Cancer treatment could soon be developed that specifically targets the biological processes involved when a cell divides.
Scientists working at Cancer Research UK's London Research Institute discovered that it is a protein that attaches to the cell 'like a belt around a waist" which initiates the process.
Dr Mark Petronczki, the lead author of the study, explained that the Ect2 protein squeezes until this waistline becomes small enough for the cell to split into two identical copies.
"Losing control of the essential process of cell division is one of the fundamental changes leading to cancer," said Dr Julie Sharp, Cancer Research UK's senior science information manager.
She believes the work will help scientists develop treatments for all different forms of the disease.

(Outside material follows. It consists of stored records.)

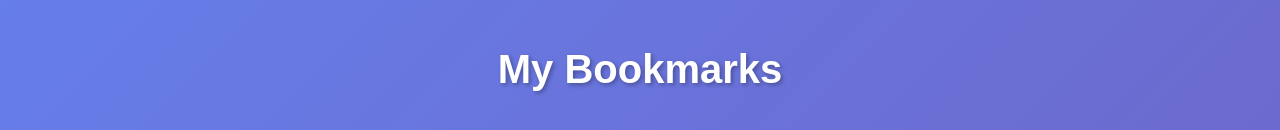
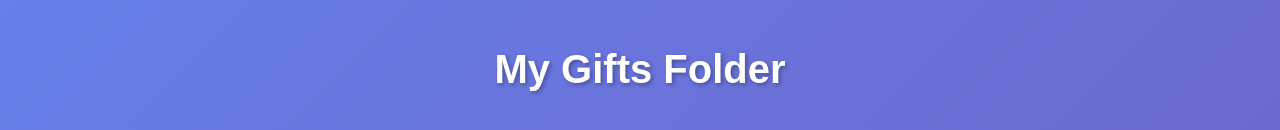
Before and after one commit to santiariza15/Gifts, a plain HTML site: page index.html in a window 1280 px wide. Shown: the top 130 px of the page. Drawn offline with Linux system fonts and the light colour scheme.

Commit message:
Update index.html

```diff
--- a/index.html
+++ b/index.html
@@ -8,7 +8,7 @@
 </head>
 <body>
     <div class="container">
-        <h1>My Bookmarks</h1>
+        <h1>My Gifts Folder</h1>
         <div id="links"></div>
     </div>
     <script>
```
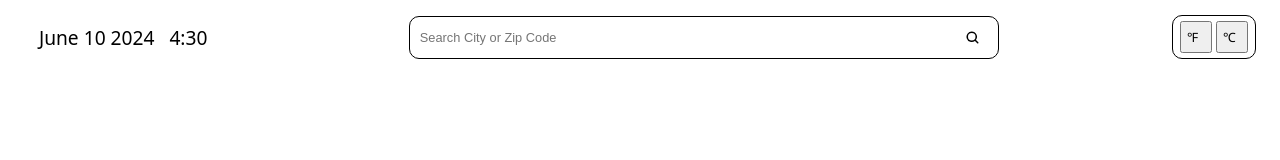
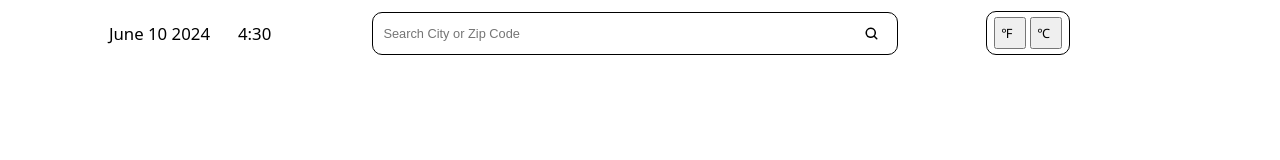
Before and after one commit to huntkay1/weather-app, a website built with webpack: page src/index.html in a window 1280 px wide. Built offline with nearby package versions, Linux system fonts and the light colour scheme.

Commit message:
Update header styling

```diff
--- a/src/index.html
+++ b/src/index.html
@@ -6,7 +6,7 @@
     <title>Document</title>
 </head>
 <body>
-    <div id="header">
+    <header>
         <div id="date-n-time">
             <h2 id="header-date">June 10 2024</h2>
             <h2 id="header-time">4:30</h2>
@@ -23,7 +23,7 @@
             <button>&#8457</button>
             <button>&#8451</button>
         </div>
-    </div>
+    <header>
 
 
     <div id="today-forecast">
--- a/src/style.css
+++ b/src/style.css
@@ -2,19 +2,18 @@
     font-family: system-ui, -apple-system, BlinkMacSystemFont, 'Segoe UI', Roboto, Oxygen, Ubuntu, Cantarell, 'Open Sans', 'Helvetica Neue', sans-serif;
 }
 
-#header {
+header {
     display: flex;
     align-items: center;
-    justify-content: space-between;
-    padding-left: 1em;
-    padding-right: 1em;
+    justify-content: space-evenly;
 }
 
 #date-n-time {
     display: flex;
-    justify-content: space-evenly;
-    width: 15.5em;
-    font-size: .8em;
+    justify-content: space-between;
+    align-items: center;
+    width: 14.5em;
+    font-size: .7em;
 }
 
 h2 {
@@ -24,12 +23,13 @@ h2 {
 form {
     display: flex;
     align-items: center;
+    text-align: center;
 }
 
 #location-input {
     border: 1px solid black;
     border-radius: 10px;
-    width: 45vw;
+    width: 40vw;
     height: 3em;
     font-size: .8em;
     padding-left: .8em;
```
Also changed, not shown: dist/index.html, dist/main.js.
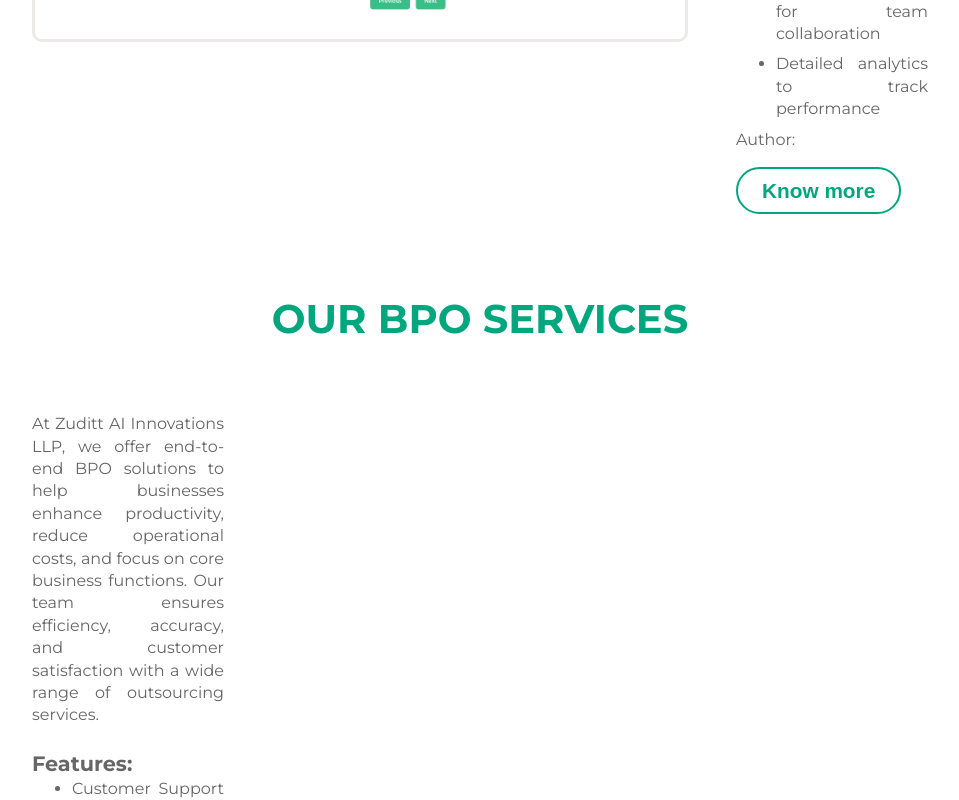
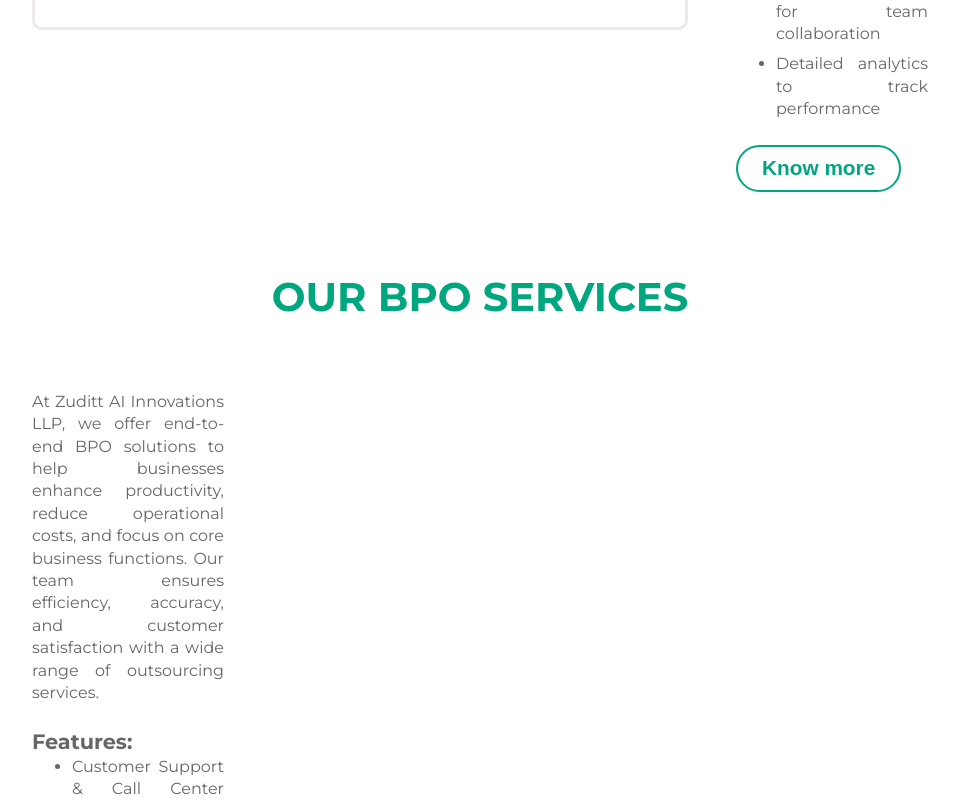
Before and after one commit to muhammedrifadkp/zuditt-next, a Next.js app: page / in a window 1280 px wide. Shown: the part 2400-3200 px from the top of the page, without its empty margins (160-1119 px from the left). Built offline with nearby package versions, Linux system fonts and the light colour scheme.

Commit message:
Updated BPO Authore

```diff
--- a/src/app/home/Products/Product.jsx
+++ b/src/app/home/Products/Product.jsx
@@ -88,9 +88,7 @@
                   </li>
                 ))}
               </ul>
-              <div className={styles.author}>
-                Author: {product.author}
-              </div>
+
               <a href={product.link}>
                 <button className={styles.knowMoreButton}>Know more</button>
               </a>
```
Also changed, not shown: 53 other files (tests, documents, lock files or other folders).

There are over 200 types of cancer and the latest figures from the charity show that around 850 people are diagnosed with the illness every day in the UK.